So they built another one on the south side of the street, divided between a bike lane and a sidewalk. The old one on the north side, instead of being two-way, became one-way to the west, with one lane for bikes and one for pedestrians.
Not that anyone pays attention to the paint on the ground. As a result cyclists still need to swerve around pedestrians and people are going every which way they like.
Oh, and the new path on the south side goes really close to sign posts, so much so that to prevent unfortunate and no doubt painful collisions, the city installed pool noodles around said sign posts.
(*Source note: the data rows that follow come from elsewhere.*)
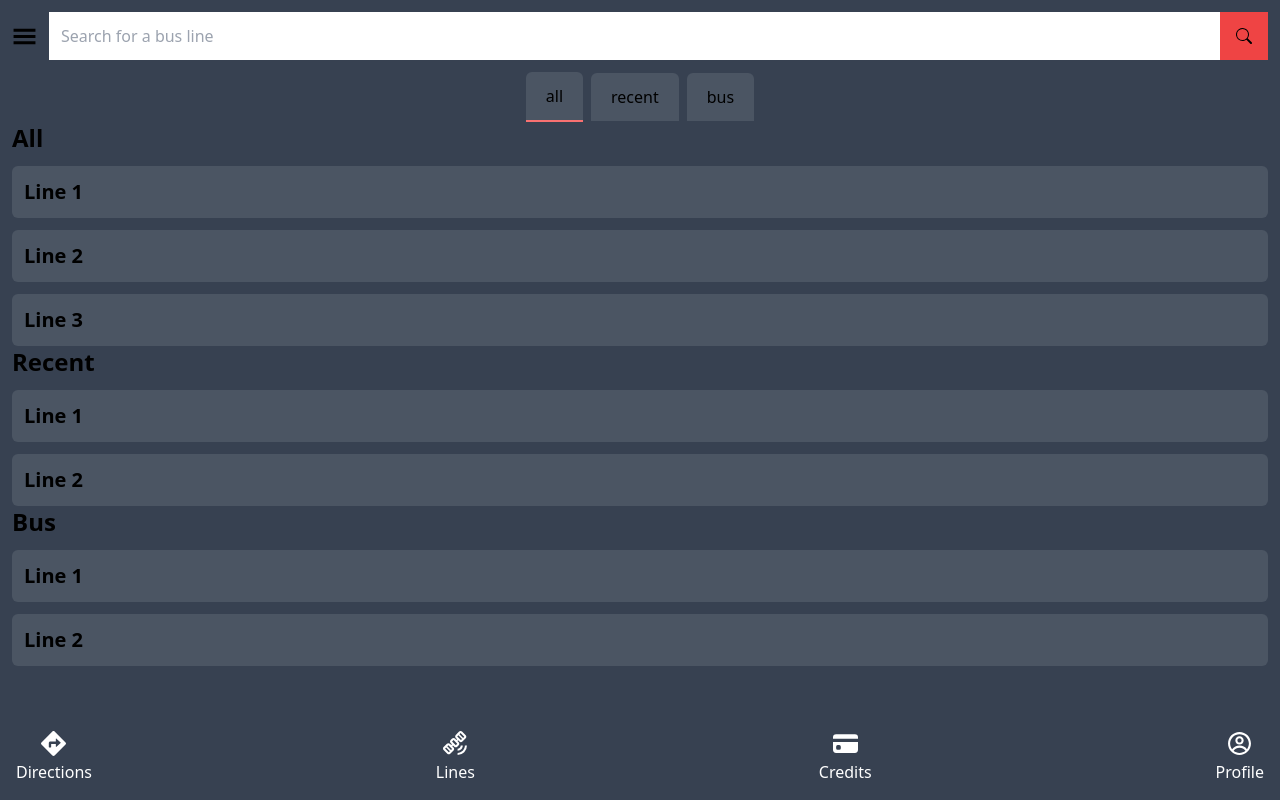
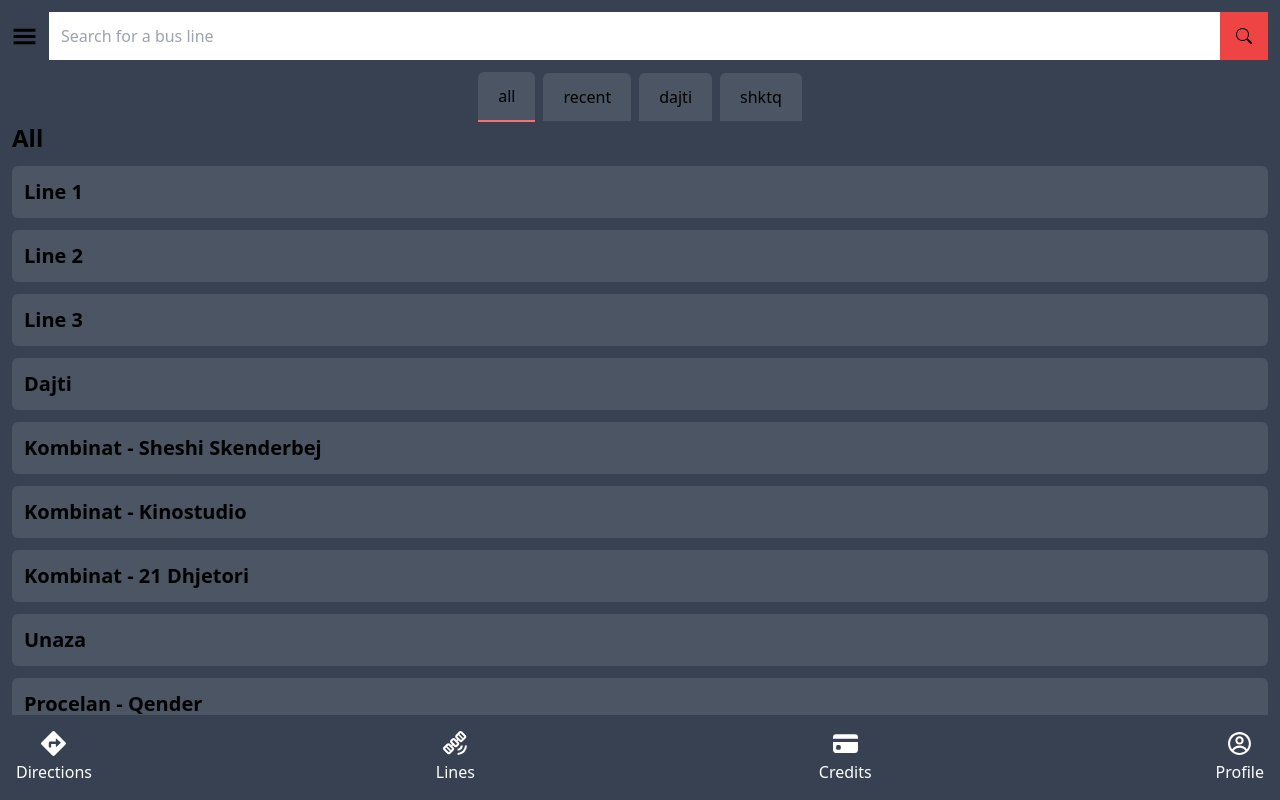
Before and after one commit to anxhirr/next-stop--2h-build, a Next.js app: page /lines in a window 1280 px wide. Shown: the top 800 px of the page. Built offline with nearby package versions, Linux system fonts and the light colour scheme.

Commit message:
more buses

```diff
--- a/app/lines/page.js
+++ b/app/lines/page.js
@@ -14,7 +14,6 @@ export const BUS_LINES = {
       isFavorite: true,
       isBus: true,
       isNight: false,
-      isMetro: false,
       etaInSec: 300,
     },
     {
@@ -25,7 +24,6 @@ export const BUS_LINES = {
       isFavorite: true,
       isBus: true,
       isNight: false,
-      isMetro: false,
       etaInSec: 500,
     },
     {
@@ -36,8 +34,89 @@ export const BUS_LINES = {
       isFavorite: true,
       isBus: false,
       isNight: false,
-      isMetro: true,
       etaInSec: 200,
+    },
+    {
+      id: 'dajti',
+      name: 'Dajti',
+      description:
+        'Lorem ipsum dolor sit amet consectetur adipisicing elit. Quisquam, voluptatum.',
+      isFavorite: true,
+      isBus: true,
+      isNight: false,
+    },
+    {
+      id: 'kombinat-sheshi-skenderbej',
+      name: 'Kombinat - Sheshi Skenderbej',
+      description:
+        'Lorem ipsum dolor sit amet consectetur adipisicing elit. Quisquam, voluptatum.',
+
+      isFavorite: true,
+      isBus: true,
+      isNight: false,
+    },
+    {
+      id: 'kombinat-kinostudio',
+      name: 'Kombinat - Kinostudio',
+      description:
+        'Lorem ipsum dolor sit amet consectetur adipisicing elit. Quisquam, voluptatum.',
+      isFavorite: true,
+      isBus: true,
+      isNight: false,
+    },
+    {
+      id: 'kombinat-21-dhjetori',
+      name: 'Kombinat - 21 Dhjetori',
+      description:
+        'Lorem ipsum dolor sit amet consectetur adipisicing elit. Quisquam, voluptatum.',
+      isFavorite: true,
+      isBus: true,
+      isNight: false,
+    },
+    {
+      id: 'unaza',
+      name: 'Unaza',
+      description:
+        'Lorem ipsum dolor sit amet consectetur adipisicing elit. Quisquam, voluptatum.',
+      isFavorite: true,
+      isBus: true,
+      isNight: false,
+    },
+    {
+      id: 'procelan-qender',
+      name: 'Procelan - Qender',
+      description:
+        'Lorem ipsum dolor sit amet consectetur adipisicing elit. Quisquam, voluptatum.',
+      isFavorite: true,
+      isBus: true,
+      isNight: false,
+    },
+    {
+      id: 'sauk-qender',
+      name: 'Sauk - Qender',
+      description:
+        'Lorem ipsum dolor sit amet consectetur adipisicing elit. Quisquam, voluptatum.',
+      isFavorite: true,
+      isBus: false,
+      isNight: false,
+    },
+    {
+      id: 'tufine-qender',
+      name: 'Tufine - Qender',
+      description:
+        'Lorem ipsum dolor sit amet consectetur adipisicing elit. Quisquam, voluptatum.',
+      isFavorite: true,
+      isBus: false,
+      isNight: false,
+    },
+    {
+      id: 'Sharre-uzina-dinamo',
+      name: 'Sharre - Uzina Dinamo',
+      description:
+        'Lorem ipsum dolor sit amet consectetur adipisicing elit. Quisquam, voluptatum.',
+      isFavorite: true,
+      isBus: false,
+      isNight: false,
     },
   ],
   recent: [
@@ -49,7 +128,6 @@ export const BUS_LINES = {
       isFavorite: true,
       isBus: true,
       isNight: false,
-      isMetro: false,
     },
     {
       id: 2,
@@ -59,29 +137,92 @@ export const BUS_LINES = {
       isFavorite: true,
       isBus: true,
       isNight: false,
-      isMetro: false,
     },
   ],
-  bus: [
+  dajti: [
     {
-      id: 1,
-      name: 'Line 1',
+      id: 'dajti',
+      name: 'Dajti - Tirane',
       description:
         'Lorem ipsum dolor sit amet consectetur adipisicing elit. Quisquam, voluptatum.',
       isFavorite: true,
       isBus: true,
       isNight: false,
-      isMetro: false,
+    },
+  ],
+  shktq: [
+    {
+      id: 'kombinat-sheshi-skenderbej',
+      name: 'Kombinat - Sheshi Skenderbej',
+      description:
+        'Lorem ipsum dolor sit amet consectetur adipisicing elit. Quisquam, voluptatum.',
+
+      isFavorite: true,
+      isBus: true,
+      isNight: false,
     },
     {
-      id: 2,
-      name: 'Line 2',
+      id: 'kombinat-kinostudio',
+      name: 'Kombinat - Kinostudio',
       description:
         'Lorem ipsum dolor sit amet consectetur adipisicing elit. Quisquam, voluptatum.',
       isFavorite: true,
       isBus: true,
       isNight: false,
-      isMetro: false,
+    },
+    {
+      id: 'kombinat-21-dhjetori',
+      name: 'Kombinat - 21 Dhjetori',
+      description:
+        'Lorem ipsum dolor sit amet consectetur adipisicing elit. Quisquam, voluptatum.',
+      isFavorite: true,
+      isBus: true,
+      isNight: false,
+    },
+    {
+      id: 'unaza',
+      name: 'Unaza',
+      description:
+        'Lorem ipsum dolor sit amet consectetur adipisicing elit. Quisquam, voluptatum.',
+      isFavorite: true,
+      isBus: true,
+      isNight: false,
+    },
+    {
+      id: 'procelan-qender',
+      name: 'Procelan - Qender',
+      description:
+        'Lorem ipsum dolor sit amet consectetur adipisicing elit. Quisquam, voluptatum.',
+      isFavorite: true,
+      isBus: true,
+      isNight: false,
+    },
+    {
+      id: 'sauk-qender',
+      name: 'Sauk - Qender',
+      description:
+        'Lorem ipsum dolor sit amet consectetur adipisicing elit. Quisquam, voluptatum.',
+      isFavorite: true,
+      isBus: false,
+      isNight: false,
+    },
+    {
+      id: 'tufine-qender',
+      name: 'Tufine - Qender',
+      description:
+        'Lorem ipsum dolor sit amet consectetur adipisicing elit. Quisquam, voluptatum.',
+      isFavorite: true,
+      isBus: false,
+      isNight: false,
+    },
+    {
+      id: 'Sharre-uzina-dinamo',
+      name: 'Sharre - Uzina Dinamo',
+      description:
+        'Lorem ipsum dolor sit amet consectetur adipisicing elit. Quisquam, voluptatum.',
+      isFavorite: true,
+      isBus: false,
+      isNight: false,
     },
   ],
 }
```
Complete with duct tape.
The picture below is of Hans on the Bike, who collaborated on a great blog post about the Scott St pathway on the Beyond the Automobile website. You should read it.
Anyway, this entire Scott street pathway debacle is driving me up the pool-noodled bend. To me it’s personal because I have an ex who used to do the exact same obnoxious thing. Deny there’s a problem for the longest time. Then agree that OK maybe it could be better but there’s no budget. Eventually money is found and the work gets done but it’s so shoddy and half-assed it’s actually worse than it was back when you were complaining about a crying need for improvements. Ending with: “See, the problem with you is that you’re never happy.”
I left that person. Will I also have to leave the city?
The absolute worst in all of this is the Island Park intersection. They tried to have it be cycling-optimized but, well, let’s just say it didn’t work. The design they used is so unfriendly to human beings that in addition to the cyclist traffic signal they’ve had to add not one, not two, not three, but FOUR signs to tell cyclists to yield to pedestrians, tell drivers to yield to cyclists going through, tell drivers not to take the cycling path and remind driver that by “not taking the cycling path we mean please go around the cycling path.”
As my clever and sharp-witted teenager put it, when you have this many signs at an intersection it becomes an essay.
I love reading essays. I’m also fairly competent at writing them. You know where they don’t belong?
On the roads.
Everyone who’s trained and skilled at design, from architects to graphic designers, will tell you that if you have to explain your design, your design is an abject failure. A successful design should be intuitive. Obvious, even. Bonus point if it’s obvious and beautiful. But it should not need to have five traffic signs to explain to three different kinds of road users how to navigate a fucking intersection.